Those interested in helping can visit www.gofundme.com/pray-forpaul.



miranda@langleytimes.com

Like us on Facebook and follow us on Twitter

Get local stories you won't find anywhere else right to your inbox.
Sign up here

 

Paul Chung was diagnosed with aHUS in August, 2017. Submitted photo

Just Posted

‘Best of Cloverdale’ contest returns

Voters can cast ballots once a day until Sept. 5; enter to win $250 gift card for Save-On-Foods

Surrey councillors wary of ‘streamlining’ environmental development permits process

Mayor Doug McCallum notes B.C. government only agency that can issue environment permit

City buys century-old East Delta church

St. Stephen’s Church to be renovated and restored, used as community services and programming space

Oh baby, what a birthday gift: $2.8M raised to help Surrey boy with rare disease

‘We are very thankful to everybody,’ Aryan Deol’s father says

UPDATE: Cloverdale store owner gives away free face shields

Tricia Ellingsen offered more than 200 free protective shields

B.C. records 30-50 new COVID-19 cases a day over weekend, no new deaths

Many of those testing positive were identified by contact tracing for being linked to other confirmed infections

Five B.C. First Nations call out Canada for ‘discriminatory’ food fish practices

West Coast nations say government ignoring court-won right to chinook and coho

Salmon arrive in larger numbers at Big Bar landslide

Arrival follows historic hihg-water levels that halted migration runs

Rent-relief program becomes new front in fight between Liberals, opposition

Opposition trying to draw parallels between decision to have Canada Mortgage and Housing Corp. run program and the WE controversy

Ottawa sets minimum unemployment rate at 13.1% for EI calculation

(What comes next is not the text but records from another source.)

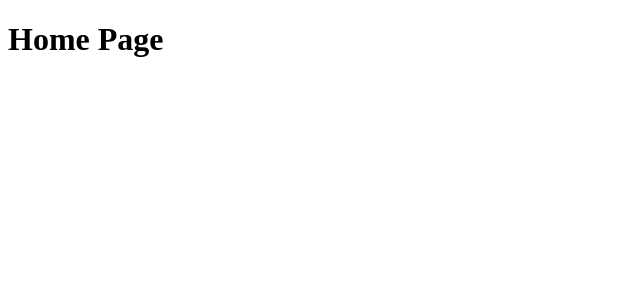
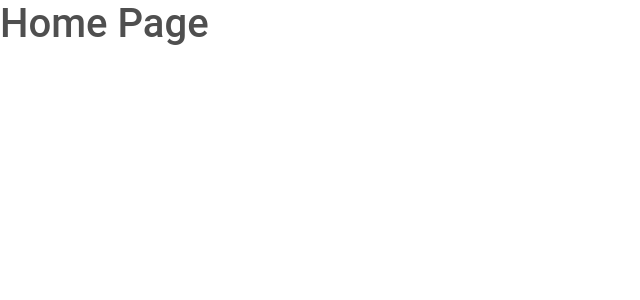
Before and after one commit to AbuSalehFaysal/MERN-Ecommerce, a React (Create React App) app in the folder client/: page / in a window 1280 px wide. Shown: the top 300 px of the page, without its empty margins (0-640 px from the left). Built offline with nearby package versions, Linux system fonts and the light colour scheme.

Commit message:
header component basic setup

```diff
--- a/client/public/index.html
+++ b/client/public/index.html
@@ -1,43 +1,24 @@
 <!DOCTYPE html>
 <html lang="en">
+
 <head>
   <meta charset="utf-8" />
   <link rel="icon" href="%PUBLIC_URL%/favicon.ico" />
   <meta name="viewport" content="width=device-width, initial-scale=1" />
   <meta name="theme-color" content="#000000" />
-    <meta
-      name="description"
-      content="Web site created using create-react-app"
-    />
+  <meta name="description" content="Web site created using create-react-app" />
   <link rel="apple-touch-icon" href="%PUBLIC_URL%/logo192.png" />
-    <!--
-      manifest.json provides metadata used when your web app is installed on a
-      user's mobile device or desktop. See https://developers.google.com/web/fundamentals/web-app-manifest/
-    -->
+
   <link rel="manifest" href="%PUBLIC_URL%/manifest.json" />
-    <!--
-      Notice the use of %PUBLIC_URL% in the tags above.
-      It will be replaced with the URL of the `public` folder during the build.
-      Only files inside the `public` folder can be referenced from the HTML.
-
-      Unlike "/favicon.ico" or "favicon.ico", "%PUBLIC_URL%/favicon.ico" will
-      work correctly both with client-side routing and a non-root public URL.
-      Learn how to configure a non-root public URL by running `npm run build`.
-    -->
+  <!-- MDB -->
+  <link href="https://cdnjs.cloudflare.com/ajax/libs/mdb-ui-kit/3.6.0/mdb.min.css" rel="stylesheet" />
   <title>React App</title>
 </head>
+
 <body>
   <noscript>You need to enable JavaScript to run this app.</noscript>
   <div id="root"></div>
-    <!--
-      This HTML file is a template.
-      If you open it directly in the browser, you will see an empty page.
 
-      You can add webfonts, meta tags, or analytics to this file.
-      The build step will place the bundled scripts into the <body> tag.
+</body>
 
-      To begin the development, run `npm start` or `yarn start`.
-      To create a production bundle, use `npm run build` or `yarn build`.
-    -->
-  </body>
 </html>
```
Also changed, not shown: client/src/components/nav/Header.js (added, +16 -0 lines). Lines whose indentation alone changed are shown as unchanged.
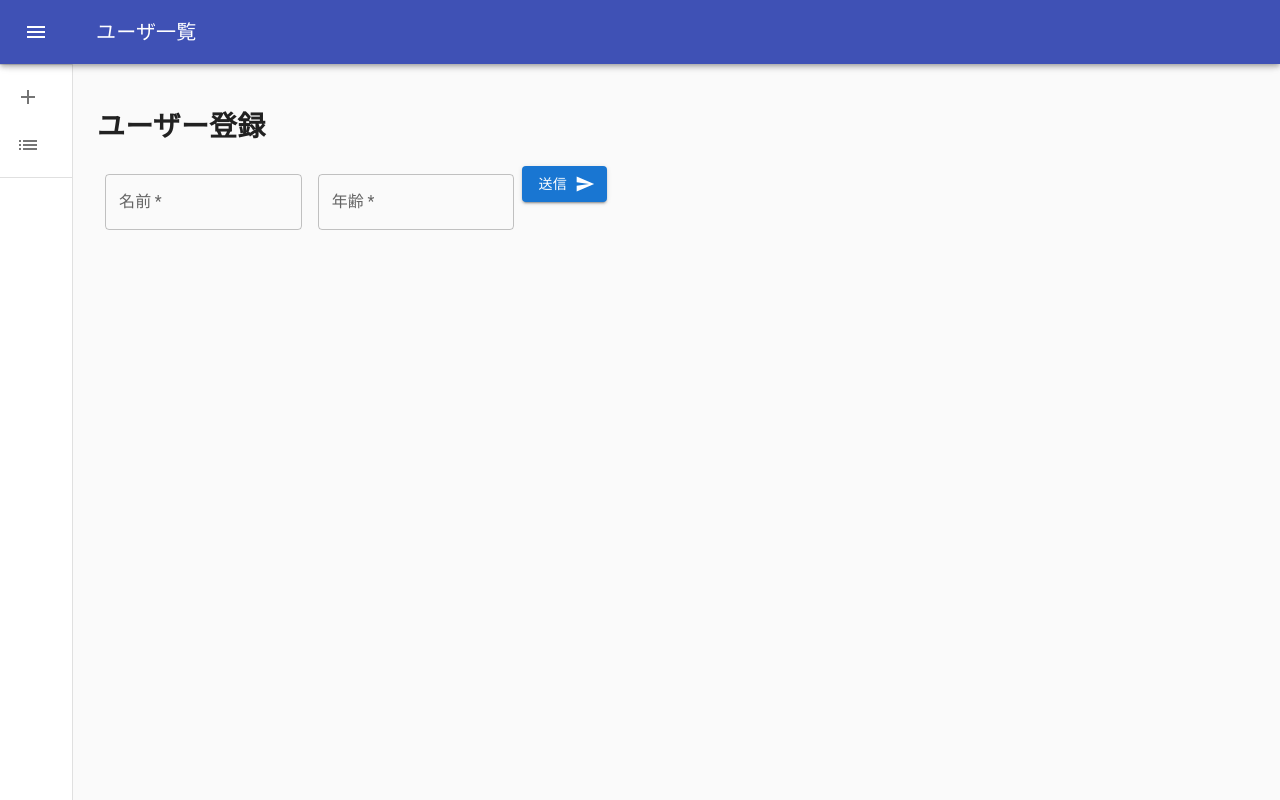
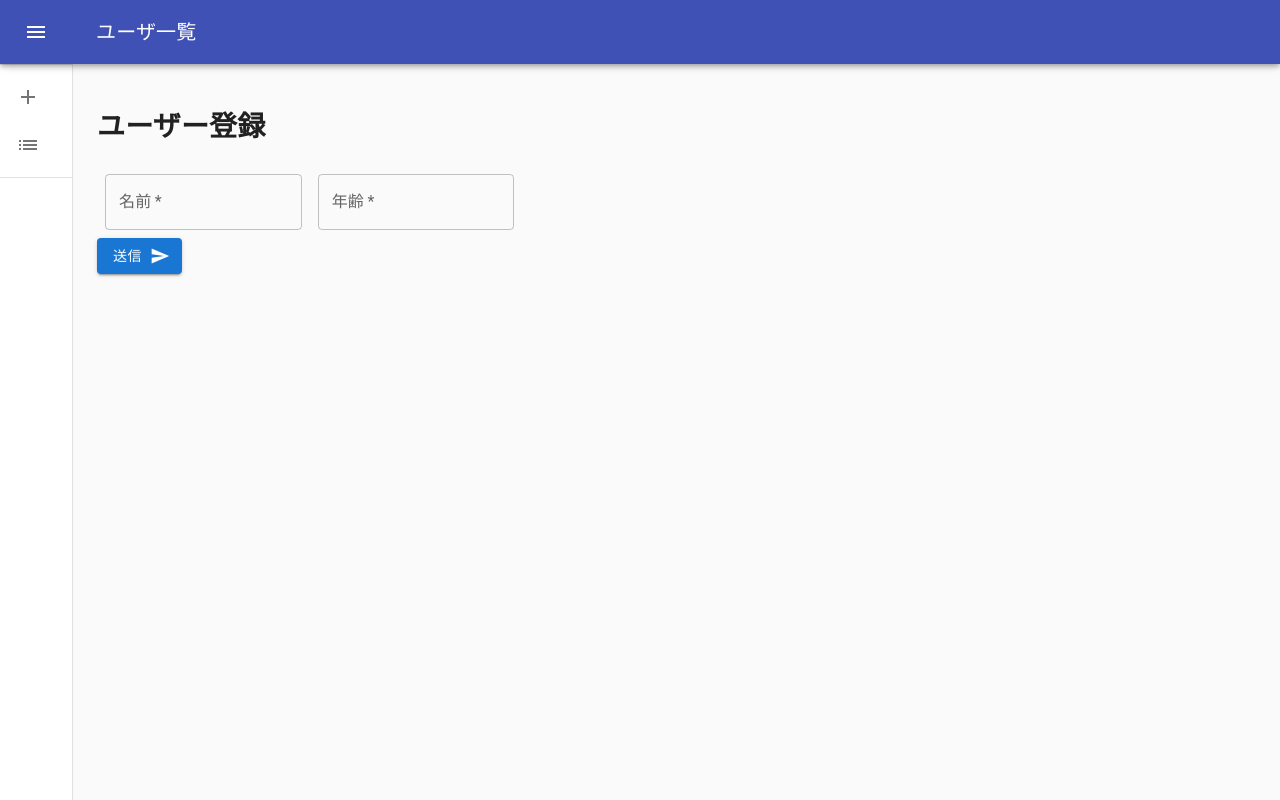
Before and after one commit to arakirai/test, a React (Create React App) app: page /add in a window 1280 px wide. Built offline with nearby package versions, Linux system fonts and the light colour scheme.

Commit message:
送信ボタン更新

```diff
--- a/src/components/RegisterData.js
+++ b/src/components/RegisterData.js
@@ -96,17 +96,16 @@ const RegisterData2 = () => {
                         defaultValue={data.age}
                     /> */}
                     {/* <Stack direction="row" spacing={2}> */}
-                    <Button
-                        variant="contained"
-                        endIcon={<SendIcon />}
-                        onClick={sendData}>
-                        送信
-                    </Button>
 
                     {/* </Stack> */}
 
                 </div>
-
+                <Button
+                    variant="contained"
+                    endIcon={<SendIcon />}
+                    onClick={sendData}>
+                    送信
+                </Button>
             </Box>
         </Menu>
     );
```
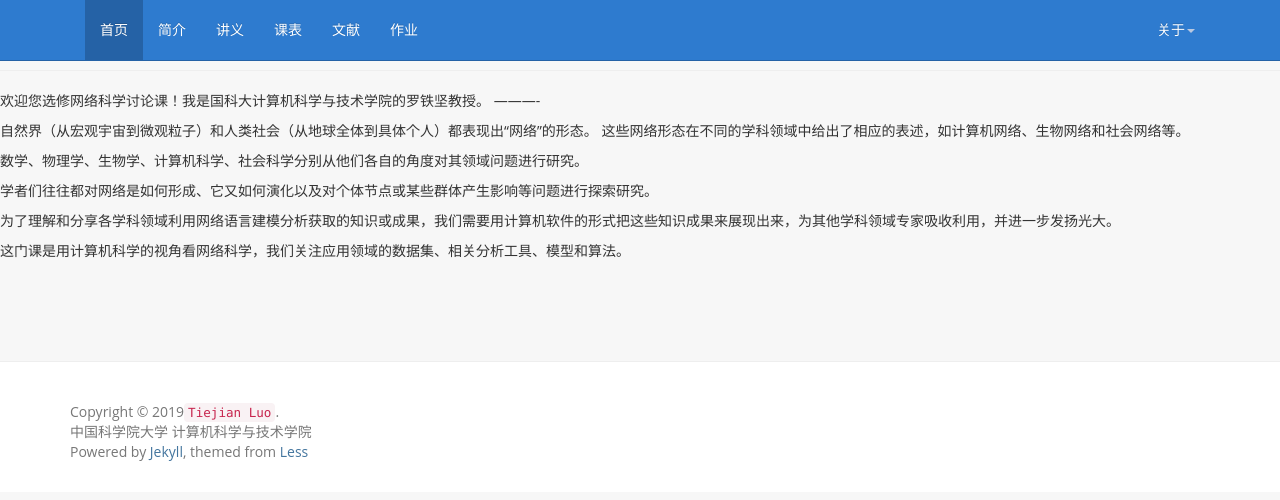
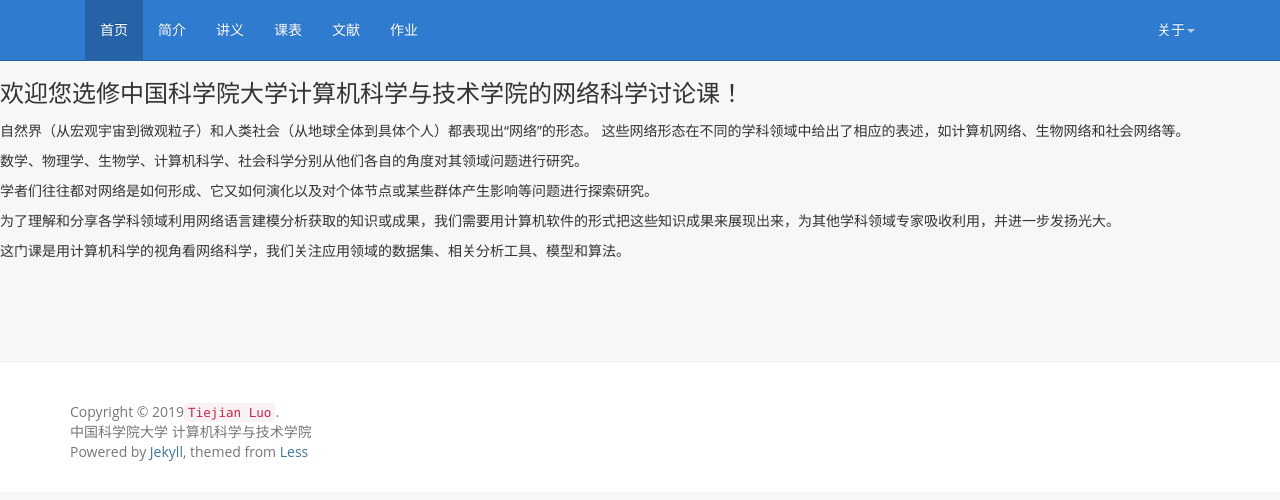
Before and after one commit to tjluo-ucas/ns, a Jekyll site: the page built from index.md, in a window 1280 px wide. Shown: the top 500 px of the page. Built offline with Jekyll 4.4.1, drawn with Linux system fonts in a browser that asks for light colours; our own code applies the rules of GitHub Pages for plain Markdown files; comment, search, counter and statistics services are not loaded.

Commit message:
Update index.md

```diff
--- a/index.md
+++ b/index.md
@@ -1,5 +1,5 @@
-----------
-欢迎您选修网络科学讨论课！我是国科大计算机科学与技术学院的罗铁坚教授。
+
+欢迎您选修中国科学院大学计算机科学与技术学院的网络科学讨论课！
 ----------
 
 自然界（从宏观宇宙到微观粒子）和人类社会（从地球全体到具体个人）都表现出“网络”的形态。
```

Statistics Canada says the unemployment rate was 10.9 per cent in July

$45K in donations received after couple’s sudden death in Tulameen

Sarah MacDermid, 31, and Casey Bussiere, 37, died August long weekend

Famous Yukon-based bhangra dancer brings movements of joy to Long Beach

Internet-famous dancer is exploring Vancouver Island, visiting the B.C. Legislature and more

Battle of Fairy Creek: blockade launched to save Vancouver Island old-growth

‘Forest Defenders’ occupy road to prevent logging company from reaching Port Renfrew-area watershed

Most Read